Many people also do not understand that as you drive, your oil is not “used up” in the sense. It doesn’t disappear as gasoline does after its use. As you drive, the oil becomes dirty from absorbing the engines contaminants. The longer you drive with the same oil, the dirtier that oil becomes. Until it is no longer able to absorb properly, and rather, begins to make dirt rather than clean.
Many vehicles nowadays have maintenance reminders, which Is essentially a light on the dashboard that informs the driver on the useful life remaining for the oil. This system will allow the driver to know how much time they should go without having to worry about changing the vehicles oil.
These systems are useful as people, at times, do not trust their judgment when it comes to vehicles as they have little to no experience with repairing or maintaining them. So they generally trusted mechanics and the 3,000-mile rule of thumb to avoid any complications. But drivers can trust their vehicles systems to let them know when an oil change need occur.
There is always the fear that a mechanic will lie simply to sell more. Which is strange as the 3,000-mile rule has not been true for over a decade now. Yet they continue to put the stickers in your window saying every 3,000-miles or 3 months an oil change is needed. But this is not true, and they all know it to not be true. But it’s a way to get you back into the garage, charge the $20 or $30 and perhaps find something else that needs attention. A new air filter perhaps, hoses or gaskets even.
Now this isn’t to imply that all mechanics are crooked, but there is certainly a fair share of them. So if your mechanic offers up that same suggestion, be sure to ask them why, as many times they will falter in their answer. Which will also signal a larger issue with using their services. Dishonesty is just that, even if it’s only for that $30 oil change every few months.

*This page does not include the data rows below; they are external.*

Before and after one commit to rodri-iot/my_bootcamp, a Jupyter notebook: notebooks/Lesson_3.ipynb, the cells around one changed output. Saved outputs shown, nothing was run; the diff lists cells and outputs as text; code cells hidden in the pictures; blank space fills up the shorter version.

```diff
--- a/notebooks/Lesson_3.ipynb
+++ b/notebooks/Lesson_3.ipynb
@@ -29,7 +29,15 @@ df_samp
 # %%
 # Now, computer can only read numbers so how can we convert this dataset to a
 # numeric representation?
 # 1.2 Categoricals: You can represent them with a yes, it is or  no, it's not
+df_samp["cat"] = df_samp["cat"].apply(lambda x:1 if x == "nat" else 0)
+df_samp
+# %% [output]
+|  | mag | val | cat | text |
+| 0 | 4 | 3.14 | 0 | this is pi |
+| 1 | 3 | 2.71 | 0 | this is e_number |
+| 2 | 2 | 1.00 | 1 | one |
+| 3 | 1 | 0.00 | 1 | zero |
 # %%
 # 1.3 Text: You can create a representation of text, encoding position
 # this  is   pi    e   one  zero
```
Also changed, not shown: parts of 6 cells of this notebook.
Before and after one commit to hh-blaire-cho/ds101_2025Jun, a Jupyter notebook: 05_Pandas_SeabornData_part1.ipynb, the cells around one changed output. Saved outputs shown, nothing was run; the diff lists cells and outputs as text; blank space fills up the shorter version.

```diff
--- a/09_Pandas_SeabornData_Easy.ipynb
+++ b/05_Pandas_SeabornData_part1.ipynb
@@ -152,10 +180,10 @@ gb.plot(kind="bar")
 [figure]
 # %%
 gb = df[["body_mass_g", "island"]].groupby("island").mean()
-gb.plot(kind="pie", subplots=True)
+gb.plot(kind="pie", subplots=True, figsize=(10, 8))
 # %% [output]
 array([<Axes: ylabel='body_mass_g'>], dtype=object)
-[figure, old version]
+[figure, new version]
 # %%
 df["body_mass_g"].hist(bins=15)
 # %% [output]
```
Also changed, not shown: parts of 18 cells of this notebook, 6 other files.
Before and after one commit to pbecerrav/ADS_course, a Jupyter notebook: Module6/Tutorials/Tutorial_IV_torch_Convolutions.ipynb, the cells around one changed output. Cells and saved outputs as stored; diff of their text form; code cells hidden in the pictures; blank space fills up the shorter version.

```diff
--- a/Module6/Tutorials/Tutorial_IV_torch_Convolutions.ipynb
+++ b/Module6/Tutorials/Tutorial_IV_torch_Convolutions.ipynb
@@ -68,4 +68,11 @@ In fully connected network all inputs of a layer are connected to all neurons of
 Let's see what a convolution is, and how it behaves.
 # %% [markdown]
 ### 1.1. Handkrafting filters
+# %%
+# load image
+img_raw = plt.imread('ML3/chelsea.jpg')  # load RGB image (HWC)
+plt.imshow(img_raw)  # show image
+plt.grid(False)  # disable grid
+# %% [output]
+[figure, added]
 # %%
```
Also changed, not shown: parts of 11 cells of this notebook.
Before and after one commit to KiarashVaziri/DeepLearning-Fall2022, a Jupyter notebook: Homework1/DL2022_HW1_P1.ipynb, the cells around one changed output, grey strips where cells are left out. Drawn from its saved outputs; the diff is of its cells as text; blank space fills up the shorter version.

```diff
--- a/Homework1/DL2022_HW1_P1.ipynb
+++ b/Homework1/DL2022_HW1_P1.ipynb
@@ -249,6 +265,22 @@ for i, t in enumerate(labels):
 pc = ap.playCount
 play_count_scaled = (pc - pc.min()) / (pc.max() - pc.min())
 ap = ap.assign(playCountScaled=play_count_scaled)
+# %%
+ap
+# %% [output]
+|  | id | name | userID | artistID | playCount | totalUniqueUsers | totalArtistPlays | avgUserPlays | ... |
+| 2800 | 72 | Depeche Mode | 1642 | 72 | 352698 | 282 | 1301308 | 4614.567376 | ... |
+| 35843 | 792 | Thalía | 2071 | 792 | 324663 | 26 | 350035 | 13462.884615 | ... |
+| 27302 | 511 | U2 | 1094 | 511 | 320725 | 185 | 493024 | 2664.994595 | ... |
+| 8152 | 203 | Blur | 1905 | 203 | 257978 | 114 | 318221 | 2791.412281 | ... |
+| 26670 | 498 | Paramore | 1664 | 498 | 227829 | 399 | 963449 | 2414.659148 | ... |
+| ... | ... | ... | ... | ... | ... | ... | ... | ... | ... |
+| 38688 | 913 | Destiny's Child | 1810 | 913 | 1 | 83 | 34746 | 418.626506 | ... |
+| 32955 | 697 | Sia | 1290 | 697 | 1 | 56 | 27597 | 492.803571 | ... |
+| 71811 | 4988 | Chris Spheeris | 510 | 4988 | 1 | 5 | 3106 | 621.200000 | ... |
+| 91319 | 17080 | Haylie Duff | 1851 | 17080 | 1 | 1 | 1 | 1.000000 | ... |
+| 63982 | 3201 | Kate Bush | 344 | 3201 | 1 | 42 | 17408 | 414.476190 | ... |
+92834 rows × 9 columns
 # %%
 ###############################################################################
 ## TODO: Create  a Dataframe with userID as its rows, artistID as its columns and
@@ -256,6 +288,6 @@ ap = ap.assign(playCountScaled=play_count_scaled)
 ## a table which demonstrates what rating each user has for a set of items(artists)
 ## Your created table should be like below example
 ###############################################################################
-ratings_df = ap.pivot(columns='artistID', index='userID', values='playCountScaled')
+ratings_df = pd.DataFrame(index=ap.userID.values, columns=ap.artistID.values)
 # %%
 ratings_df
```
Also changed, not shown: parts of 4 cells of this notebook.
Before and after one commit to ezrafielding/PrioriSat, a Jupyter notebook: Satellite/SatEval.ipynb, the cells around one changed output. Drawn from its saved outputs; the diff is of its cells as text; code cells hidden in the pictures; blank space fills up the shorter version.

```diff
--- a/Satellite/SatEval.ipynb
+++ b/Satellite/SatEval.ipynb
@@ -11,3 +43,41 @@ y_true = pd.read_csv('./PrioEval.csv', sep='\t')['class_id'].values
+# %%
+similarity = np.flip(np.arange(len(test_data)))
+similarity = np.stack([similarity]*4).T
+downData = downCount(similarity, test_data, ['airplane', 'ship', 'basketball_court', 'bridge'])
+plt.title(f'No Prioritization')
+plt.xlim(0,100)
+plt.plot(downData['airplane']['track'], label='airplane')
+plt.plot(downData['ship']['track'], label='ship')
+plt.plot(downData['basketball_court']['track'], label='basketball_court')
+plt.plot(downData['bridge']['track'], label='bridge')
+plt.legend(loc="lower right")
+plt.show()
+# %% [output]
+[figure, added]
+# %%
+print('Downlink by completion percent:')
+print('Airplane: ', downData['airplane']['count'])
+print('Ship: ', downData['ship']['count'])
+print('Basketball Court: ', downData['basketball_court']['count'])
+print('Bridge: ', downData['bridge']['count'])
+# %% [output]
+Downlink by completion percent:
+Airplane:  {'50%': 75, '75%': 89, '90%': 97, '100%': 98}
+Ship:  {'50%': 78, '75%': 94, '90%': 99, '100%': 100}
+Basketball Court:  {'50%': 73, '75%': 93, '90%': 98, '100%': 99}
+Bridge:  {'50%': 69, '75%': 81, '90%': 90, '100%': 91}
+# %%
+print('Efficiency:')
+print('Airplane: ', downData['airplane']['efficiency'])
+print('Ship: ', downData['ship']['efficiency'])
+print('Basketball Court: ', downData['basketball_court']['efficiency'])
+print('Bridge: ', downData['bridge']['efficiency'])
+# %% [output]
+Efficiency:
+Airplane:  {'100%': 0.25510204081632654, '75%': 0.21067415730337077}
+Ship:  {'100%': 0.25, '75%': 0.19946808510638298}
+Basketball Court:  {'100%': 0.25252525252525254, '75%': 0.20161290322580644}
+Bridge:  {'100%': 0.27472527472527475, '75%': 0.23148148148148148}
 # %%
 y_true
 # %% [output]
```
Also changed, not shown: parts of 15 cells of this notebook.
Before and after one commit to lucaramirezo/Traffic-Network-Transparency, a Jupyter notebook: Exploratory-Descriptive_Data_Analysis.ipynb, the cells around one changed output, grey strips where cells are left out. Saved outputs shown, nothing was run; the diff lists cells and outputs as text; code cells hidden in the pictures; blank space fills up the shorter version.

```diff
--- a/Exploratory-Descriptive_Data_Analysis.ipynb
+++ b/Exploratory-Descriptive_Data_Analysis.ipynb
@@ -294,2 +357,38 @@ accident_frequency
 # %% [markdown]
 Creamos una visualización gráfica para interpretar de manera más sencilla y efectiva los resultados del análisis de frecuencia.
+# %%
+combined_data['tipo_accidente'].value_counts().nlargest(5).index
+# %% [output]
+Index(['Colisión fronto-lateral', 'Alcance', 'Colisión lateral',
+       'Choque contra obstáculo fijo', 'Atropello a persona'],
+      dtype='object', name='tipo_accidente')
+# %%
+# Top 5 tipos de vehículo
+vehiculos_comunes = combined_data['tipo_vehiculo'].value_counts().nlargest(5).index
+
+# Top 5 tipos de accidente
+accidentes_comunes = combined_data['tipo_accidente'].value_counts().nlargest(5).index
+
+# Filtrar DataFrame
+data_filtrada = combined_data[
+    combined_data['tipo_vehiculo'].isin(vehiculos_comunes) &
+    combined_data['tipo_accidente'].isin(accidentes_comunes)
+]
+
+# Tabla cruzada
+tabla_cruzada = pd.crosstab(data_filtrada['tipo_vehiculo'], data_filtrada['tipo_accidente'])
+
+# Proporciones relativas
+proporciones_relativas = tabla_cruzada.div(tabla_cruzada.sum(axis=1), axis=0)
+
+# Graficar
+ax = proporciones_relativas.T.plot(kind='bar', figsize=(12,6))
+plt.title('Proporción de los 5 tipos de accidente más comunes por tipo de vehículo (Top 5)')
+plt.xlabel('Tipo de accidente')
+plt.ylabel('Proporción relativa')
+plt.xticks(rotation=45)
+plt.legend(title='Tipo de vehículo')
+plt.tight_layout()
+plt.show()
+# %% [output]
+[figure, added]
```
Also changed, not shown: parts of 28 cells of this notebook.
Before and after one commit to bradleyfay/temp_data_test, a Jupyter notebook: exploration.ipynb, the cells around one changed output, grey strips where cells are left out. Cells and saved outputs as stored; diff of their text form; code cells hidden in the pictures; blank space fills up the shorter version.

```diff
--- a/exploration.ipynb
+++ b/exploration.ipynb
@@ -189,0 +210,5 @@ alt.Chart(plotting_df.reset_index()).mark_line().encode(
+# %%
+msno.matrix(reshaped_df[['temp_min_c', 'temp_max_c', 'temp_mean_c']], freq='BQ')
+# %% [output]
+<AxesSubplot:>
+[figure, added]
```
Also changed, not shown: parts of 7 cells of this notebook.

The author of this article is Damien S. Wilhelmi, an SEO white-hat agent, and content marketing guru. If you enjoyed this article, you can follow me on twitter @JakabokBotch. I am writing on behalf of AAMCO Colorado, who are indeed honest mechanics, and offer free transmission checks for those in need.